───── The data ─────

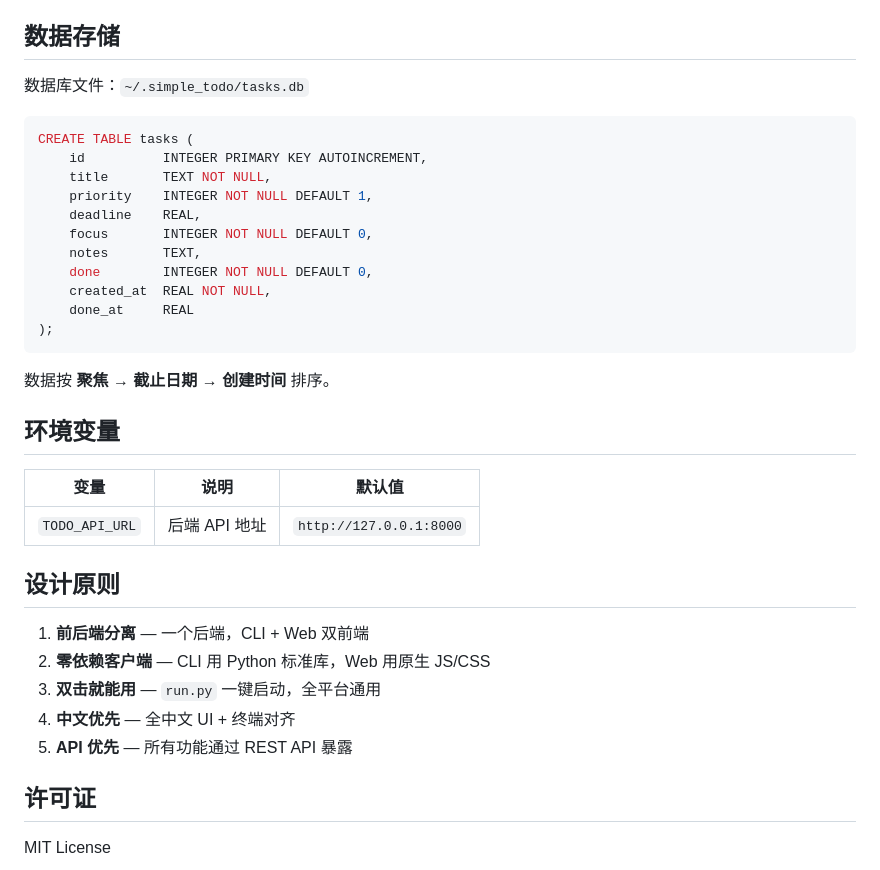
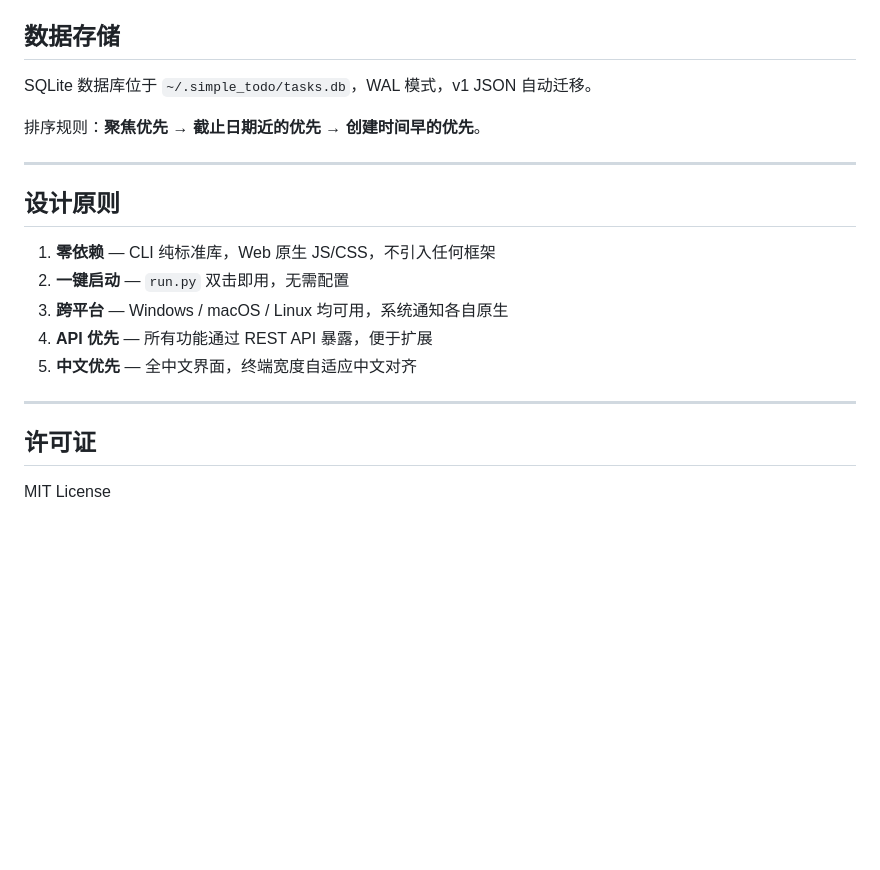
Before and after one commit to yuzhi517/simple-todo, a Markdown page: README.md, the part around one of its changes. Drawn GitHub-style; blank space fills up the shorter version.

````diff
--- a/README.md
+++ b/README.md
@@ -129,37 +136,21 @@ curl "http://127.0.0.1:8000/tasks/search?q=报告"
 
 ## 数据存储
 
-数据库文件：`~/.simple_todo/tasks.db`
+SQLite 数据库位于 `~/.simple_todo/tasks.db`，WAL 模式，v1 JSON 自动迁移。
 
-```sql
-CREATE TABLE tasks (
-    id          INTEGER PRIMARY KEY AUTOINCREMENT,
-    title       TEXT NOT NULL,
-    priority    INTEGER NOT NULL DEFAULT 1,
-    deadline    REAL,
-    focus       INTEGER NOT NULL DEFAULT 0,
-    notes       TEXT,
-    done        INTEGER NOT NULL DEFAULT 0,
-    created_at  REAL NOT NULL,
-    done_at     REAL
-);
-```
+排序规则：**聚焦优先 → 截止日期近的优先 → 创建时间早的优先**。
 
-数据按 **聚焦 → 截止日期 → 创建时间** 排序。
-
-## 环境变量
-
-| 变量 | 说明 | 默认值 |
-|------|------|--------|
-| `TODO_API_URL` | 后端 API 地址 | `http://127.0.0.1:8000` |
+---
 
 ## 设计原则
 
-1. **前后端分离** — 一个后端，CLI + Web 双前端
-2. **零依赖客户端** — CLI 用 Python 标准库，Web 用原生 JS/CSS
-3. **双击就能用** — `run.py` 一键启动，全平台通用
-4. **中文优先** — 全中文 UI + 终端对齐
-5. **API 优先** — 所有功能通过 REST API 暴露
+1. **零依赖** — CLI 纯标准库，Web 原生 JS/CSS，不引入任何框架
+2. **一键启动** — `run.py` 双击即用，无需配置
+3. **跨平台** — Windows / macOS / Linux 均可用，系统通知各自原生
+4. **API 优先** — 所有功能通过 REST API 暴露，便于扩展
+5. **中文优先** — 全中文界面，终端宽度自适应中文对齐
+
+---
 
 ## 许可证
 
````
Also changed, not shown: other parts of README.md (+104 -97 lines).
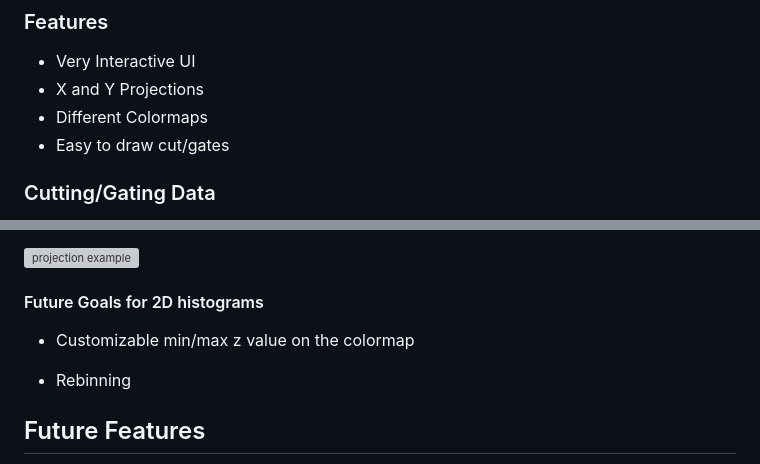
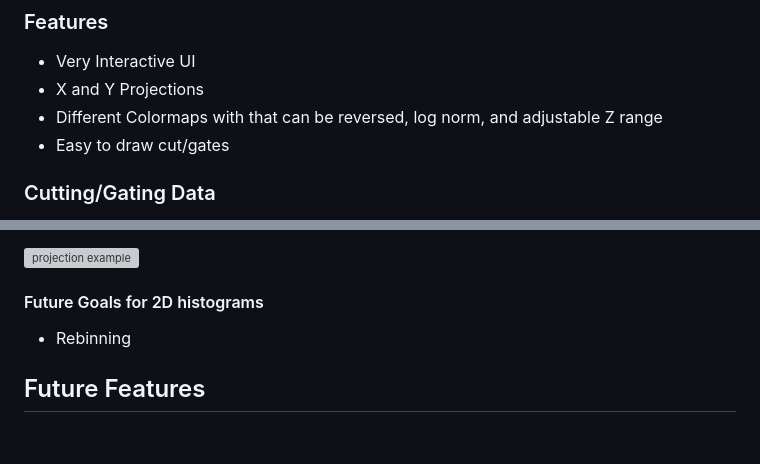
Before and after one commit to alconley/spectrix, a Markdown page: README.md, 2 parts joined by grey strips. Rendered like a GitHub page; blank space fills up the shorter version; grey boxes are pictures that could not be loaded.

```diff
--- a/README.md
+++ b/README.md
@@ -110,7 +110,7 @@ Keybinds (cursor must be in the plot):
 
 - Very Interactive UI
 - X and Y Projections
-- Different Colormaps
+- Different Colormaps with that can be reversed, log norm, and adjustable Z range
 - Easy to draw cut/gates
 
 ### Cutting/Gating Data
@@ -145,8 +145,6 @@ Another useful feature of the 2D histogram is the ability to project data along
 
 #### Future Goals for 2D histograms
 
-- Customizable min/max z value on the colormap
-
 - Rebinning
 
 ## Future Features
```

─────

*Work task:* When you repeat the data, keep every line exact and drop the images.

*Task answer:*
Before and after one commit to yuzhi517/simple-todo, a Markdown page: README.md, the part around one of its changes. Drawn GitHub-style; blank space fills up the shorter version.

````diff
--- a/README.md
+++ b/README.md
@@ -129,37 +136,21 @@ curl "http://127.0.0.1:8000/tasks/search?q=报告"
 
 ## 数据存储
 
-数据库文件：`~/.simple_todo/tasks.db`
+SQLite 数据库位于 `~/.simple_todo/tasks.db`，WAL 模式，v1 JSON 自动迁移。
 
-```sql
-CREATE TABLE tasks (
-    id          INTEGER PRIMARY KEY AUTOINCREMENT,
-    title       TEXT NOT NULL,
-    priority    INTEGER NOT NULL DEFAULT 1,
-    deadline    REAL,
-    focus       INTEGER NOT NULL DEFAULT 0,
-    notes       TEXT,
-    done        INTEGER NOT NULL DEFAULT 0,
-    created_at  REAL NOT NULL,
-    done_at     REAL
-);
-```
+排序规则：**聚焦优先 → 截止日期近的优先 → 创建时间早的优先**。
 
-数据按 **聚焦 → 截止日期 → 创建时间** 排序。
-
-## 环境变量
-
-| 变量 | 说明 | 默认值 |
-|------|------|--------|
-| `TODO_API_URL` | 后端 API 地址 | `http://127.0.0.1:8000` |
+---
 
 ## 设计原则
 
-1. **前后端分离** — 一个后端，CLI + Web 双前端
-2. **零依赖客户端** — CLI 用 Python 标准库，Web 用原生 JS/CSS
-3. **双击就能用** — `run.py` 一键启动，全平台通用
-4. **中文优先** — 全中文 UI + 终端对齐
-5. **API 优先** — 所有功能通过 REST API 暴露
+1. **零依赖** — CLI 纯标准库，Web 原生 JS/CSS，不引入任何框架
+2. **一键启动** — `run.py` 双击即用，无需配置
+3. **跨平台** — Windows / macOS / Linux 均可用，系统通知各自原生
+4. **API 优先** — 所有功能通过 REST API 暴露，便于扩展
+5. **中文优先** — 全中文界面，终端宽度自适应中文对齐
+
+---
 
 ## 许可证
 
````
Also changed, not shown: other parts of README.md (+104 -97 lines).
Before and after one commit to alconley/spectrix, a Markdown page: README.md, 2 parts joined by grey strips. Rendered like a GitHub page; blank space fills up the shorter version; grey boxes are pictures that could not be loaded.

```diff
--- a/README.md
+++ b/README.md
@@ -110,7 +110,7 @@ Keybinds (cursor must be in the plot):
 
 - Very Interactive UI
 - X and Y Projections
-- Different Colormaps
+- Different Colormaps with that can be reversed, log norm, and adjustable Z range
 - Easy to draw cut/gates
 
 ### Cutting/Gating Data
@@ -145,8 +145,6 @@ Another useful feature of the 2D histogram is the ability to project data along
 
 #### Future Goals for 2D histograms
 
-- Customizable min/max z value on the colormap
-
 - Rebinning
 
 ## Future Features
```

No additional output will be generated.